Not just for what Mr Nathan had achieved. But for being a mentor to younger staff officers, giving them a free hand to work and trusting them to execute plans, labour chief and Minister in the Prime Minister's Office Chan Chun Sing said yesterday.
He thanked the late Mr Nathan "for planting the seeds in us younger Singaporeans, to be better Singaporeans for a stronger Singapore", in his eulogy at yesterday's state funeral service.
He recalled that in 1996, he was assigned to assist Mr Nathan in setting up a new think-tank, the Institute of Defence and Strategic Studies.
It turned out that neither of them had any experience in setting up such an organisation, but Mr Nathan saw it as being "given a free hand" and told Mr Chan that only the lack of imagination could set them back.
Meticulous, but trusting people to execute plans, Mr Nathan travelled the world to look for the best in academia to join the institute, while leaving Mr Chan to set up the facilities.
It was a style he picked up from pioneers such as the late Dr Goh Keng Swee, said Mr Chan.
Speaking in Mandarin, Mr Chan said that Dr Goh gave the team at the Labour Research Unit, which Mr Nathan joined in 1962, similar freedom when tasking them simply to fight for the welfare of workers (wei gongyou zhengqu fuli).
"Just like the other members of our pioneer generation, armed with a sense of mission and fearing no hardship, Mr Nathan gradually built up Singapore one step at a time."
Subordinates were not just staff officers to him, but like family, said Mr Chan, who was invited to Mr Nathan's family festive celebrations every year without fail, ever since they worked together.
After Mr Nathan retired as President in 2011 - the same year Mr Chan entered politics - he wanted to call on Mr Chan at his office in the then Ministry of Community Development, Youth and Sports to affirm him.
"His humility and magnanimity of spirit to help the younger generation is something that we should learn," said Mr Chan.
Among other lessons the labour movement learnt from Mr Nathan is how to care for fellow Singaporeans, especially the most vulnerable, said Mr Chan, who is secretary-general of the National Trades Union Congress (NTUC).
He added that Mr Nathan also showed that it is possible to remain united by a common future, values and purpose, even though Singaporeans may not be able to claim a common ancestry, race, language or religion.

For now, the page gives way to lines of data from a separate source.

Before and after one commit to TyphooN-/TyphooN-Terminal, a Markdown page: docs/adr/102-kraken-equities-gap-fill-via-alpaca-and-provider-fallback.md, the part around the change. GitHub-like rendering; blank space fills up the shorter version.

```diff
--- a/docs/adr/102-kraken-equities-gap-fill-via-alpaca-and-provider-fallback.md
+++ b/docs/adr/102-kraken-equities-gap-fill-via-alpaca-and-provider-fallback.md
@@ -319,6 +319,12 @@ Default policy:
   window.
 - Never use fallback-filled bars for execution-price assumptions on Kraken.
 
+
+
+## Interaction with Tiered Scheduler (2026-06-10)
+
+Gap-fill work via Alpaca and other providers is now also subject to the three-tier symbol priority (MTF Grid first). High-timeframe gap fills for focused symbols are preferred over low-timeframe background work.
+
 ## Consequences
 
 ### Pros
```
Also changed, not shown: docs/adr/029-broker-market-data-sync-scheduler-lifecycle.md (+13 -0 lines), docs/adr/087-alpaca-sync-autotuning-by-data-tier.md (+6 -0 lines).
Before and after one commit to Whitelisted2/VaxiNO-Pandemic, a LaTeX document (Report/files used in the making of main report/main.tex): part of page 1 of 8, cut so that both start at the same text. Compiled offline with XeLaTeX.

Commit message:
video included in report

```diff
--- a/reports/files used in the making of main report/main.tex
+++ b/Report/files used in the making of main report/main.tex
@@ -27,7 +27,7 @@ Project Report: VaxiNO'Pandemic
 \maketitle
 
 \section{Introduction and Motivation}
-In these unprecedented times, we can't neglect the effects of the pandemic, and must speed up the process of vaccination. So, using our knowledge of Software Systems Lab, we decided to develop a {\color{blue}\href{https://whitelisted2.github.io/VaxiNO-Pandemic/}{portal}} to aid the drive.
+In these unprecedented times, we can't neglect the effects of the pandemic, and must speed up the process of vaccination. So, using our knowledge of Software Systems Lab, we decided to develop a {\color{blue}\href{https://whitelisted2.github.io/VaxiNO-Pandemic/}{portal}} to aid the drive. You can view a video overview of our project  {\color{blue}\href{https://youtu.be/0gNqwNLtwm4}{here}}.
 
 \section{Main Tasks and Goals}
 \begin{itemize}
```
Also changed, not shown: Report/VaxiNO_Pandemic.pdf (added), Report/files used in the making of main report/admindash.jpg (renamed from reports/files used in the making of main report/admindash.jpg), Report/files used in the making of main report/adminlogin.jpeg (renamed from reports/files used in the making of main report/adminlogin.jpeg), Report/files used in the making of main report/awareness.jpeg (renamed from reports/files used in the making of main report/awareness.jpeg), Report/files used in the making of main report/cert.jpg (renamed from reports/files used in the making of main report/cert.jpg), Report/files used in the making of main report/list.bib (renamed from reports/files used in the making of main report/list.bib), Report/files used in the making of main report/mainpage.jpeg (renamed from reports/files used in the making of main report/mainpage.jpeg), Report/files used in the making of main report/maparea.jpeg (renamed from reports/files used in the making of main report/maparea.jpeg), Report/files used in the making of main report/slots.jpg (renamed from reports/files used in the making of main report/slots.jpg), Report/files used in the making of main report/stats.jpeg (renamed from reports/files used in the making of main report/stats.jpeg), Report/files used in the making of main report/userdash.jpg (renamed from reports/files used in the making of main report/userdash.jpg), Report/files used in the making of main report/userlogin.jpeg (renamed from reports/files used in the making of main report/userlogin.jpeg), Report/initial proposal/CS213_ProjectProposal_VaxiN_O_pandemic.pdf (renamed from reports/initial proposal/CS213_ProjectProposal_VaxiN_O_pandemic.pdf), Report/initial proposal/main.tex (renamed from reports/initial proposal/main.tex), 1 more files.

"You once said: 'The trade union movement is the place where the small man rises. The small man is important. Don't take him for granted. The trade union movement gave me the courage to stand up and speak to big people without fear.'
"Yes, Mr Nathan, the labour movement will always remember your words," said Mr Chan.

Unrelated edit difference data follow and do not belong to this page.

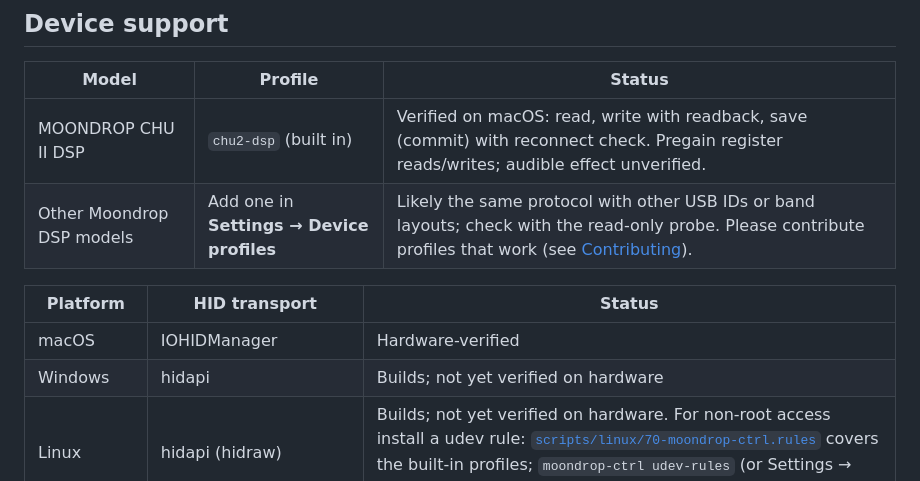
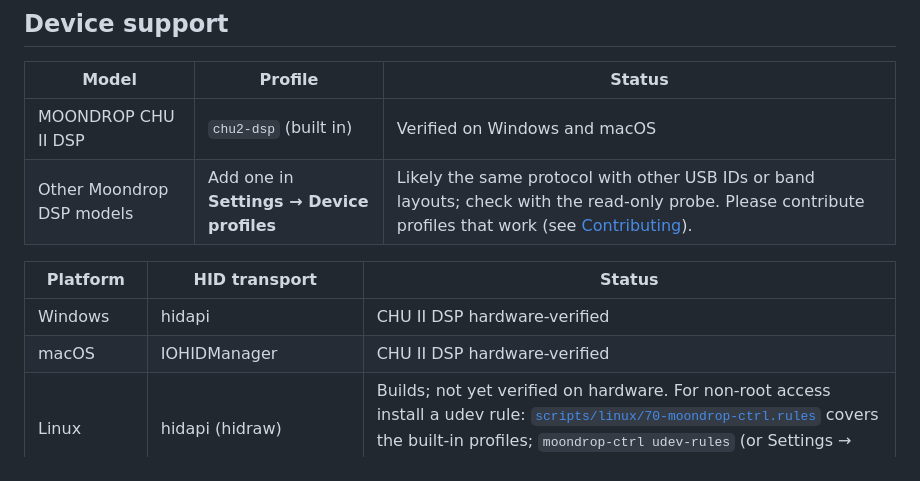
Before and after one commit to ShapeLayer/moondrop-ctrl, a Markdown page: README.md, the part around the change. GitHub-like rendering.

Commit message:
docs: update README.md

```diff
--- a/README.md
+++ b/README.md
@@ -10,13 +10,13 @@ Everything model-specific lives in a JSON **device profile** — USB IDs, report
 
 | Model | Profile | Status |
 | --- | --- | --- |
-| MOONDROP CHU II DSP | `chu2-dsp` (built in) | Verified on macOS: read, write with readback, save (commit) with reconnect check. Pregain register reads/writes; audible effect unverified. |
+| MOONDROP CHU II DSP | `chu2-dsp` (built in) | Verified on Windows and macOS |
 | Other Moondrop DSP models | Add one in **Settings → Device profiles** | Likely the same protocol with other USB IDs or band layouts; check with the read-only probe. Please contribute profiles that work (see [Contributing](#contributing)). |
 
 | Platform | HID transport | Status |
 | --- | --- | --- |
-| macOS | IOHIDManager | Hardware-verified |
-| Windows | hidapi | Builds; not yet verified on hardware |
+| Windows | hidapi | CHU II DSP hardware-verified |
+| macOS | IOHIDManager | CHU II DSP hardware-verified |
 | Linux | hidapi (hidraw) | Builds; not yet verified on hardware. For non-root access install a udev rule: [`scripts/linux/70-moondrop-ctrl.rules`](scripts/linux/70-moondrop-ctrl.rules) covers the built-in profiles; `moondrop-ctrl udev-rules` (or Settings → General) prints one covering your own profiles too. |
 | iOS, Android, others | Your app's own USB/HID code through the C ABI callback | See [Integration](#integration-c-abi) |
 
```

Mr Nathan maintained his ties with the NTUC until May this year, when despite poorer health and a busy schedule, he had a talk with unionists.
He was passionate and incisive as usual, Mr Chan recalled, reminding them to stay focused on being a labour movement that not only takes care of working people, but also of the country as a whole.
He also asked if the labour movement would be "our brothers' keeper" and "our sisters' keeper", looking out for one another no matter what.
"Yes, we will, Mr Nathan," said Mr Chan. "We will take care of each other. We will take care of Singapore. Your pioneer generation toiled with blood, sweat and tears to give us the chance to be called Singaporeans. We, the younger generation, will build upon it."